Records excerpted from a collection
*** Begin section ***
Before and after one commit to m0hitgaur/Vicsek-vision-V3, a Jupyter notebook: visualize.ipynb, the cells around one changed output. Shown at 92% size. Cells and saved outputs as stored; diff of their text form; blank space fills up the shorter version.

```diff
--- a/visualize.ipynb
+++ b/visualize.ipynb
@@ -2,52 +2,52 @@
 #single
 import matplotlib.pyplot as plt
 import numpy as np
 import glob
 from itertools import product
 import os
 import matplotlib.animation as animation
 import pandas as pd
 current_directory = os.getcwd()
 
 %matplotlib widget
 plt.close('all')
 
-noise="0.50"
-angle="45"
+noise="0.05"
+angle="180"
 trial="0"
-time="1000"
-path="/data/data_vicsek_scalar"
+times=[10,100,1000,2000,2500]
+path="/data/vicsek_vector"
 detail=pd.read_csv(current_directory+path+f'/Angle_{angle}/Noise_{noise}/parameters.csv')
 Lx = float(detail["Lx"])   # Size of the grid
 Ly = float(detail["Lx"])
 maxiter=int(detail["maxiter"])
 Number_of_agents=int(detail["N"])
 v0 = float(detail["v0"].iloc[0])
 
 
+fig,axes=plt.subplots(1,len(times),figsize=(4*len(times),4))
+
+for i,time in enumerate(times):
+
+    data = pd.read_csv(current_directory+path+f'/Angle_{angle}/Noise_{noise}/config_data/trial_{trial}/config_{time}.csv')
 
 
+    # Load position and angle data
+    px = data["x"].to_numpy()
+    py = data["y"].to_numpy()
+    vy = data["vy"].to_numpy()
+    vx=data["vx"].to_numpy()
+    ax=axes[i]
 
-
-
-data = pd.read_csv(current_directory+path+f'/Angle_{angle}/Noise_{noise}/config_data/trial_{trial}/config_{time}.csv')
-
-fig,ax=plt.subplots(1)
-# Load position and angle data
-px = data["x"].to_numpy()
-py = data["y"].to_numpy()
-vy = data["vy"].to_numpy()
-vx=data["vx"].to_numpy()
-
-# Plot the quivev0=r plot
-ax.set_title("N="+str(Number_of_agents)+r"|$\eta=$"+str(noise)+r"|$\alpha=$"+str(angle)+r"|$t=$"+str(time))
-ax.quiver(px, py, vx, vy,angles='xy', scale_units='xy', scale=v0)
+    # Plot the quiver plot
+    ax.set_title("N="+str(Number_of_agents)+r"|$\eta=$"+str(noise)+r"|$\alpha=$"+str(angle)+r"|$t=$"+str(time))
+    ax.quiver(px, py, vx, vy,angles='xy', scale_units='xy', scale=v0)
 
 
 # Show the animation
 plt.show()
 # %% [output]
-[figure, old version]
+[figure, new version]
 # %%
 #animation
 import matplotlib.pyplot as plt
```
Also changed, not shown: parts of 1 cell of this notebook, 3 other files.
*** End section ***
Considering each line of the records on its own, count those that contain "noise" and give only that number.

◆ Problem solution ◆
7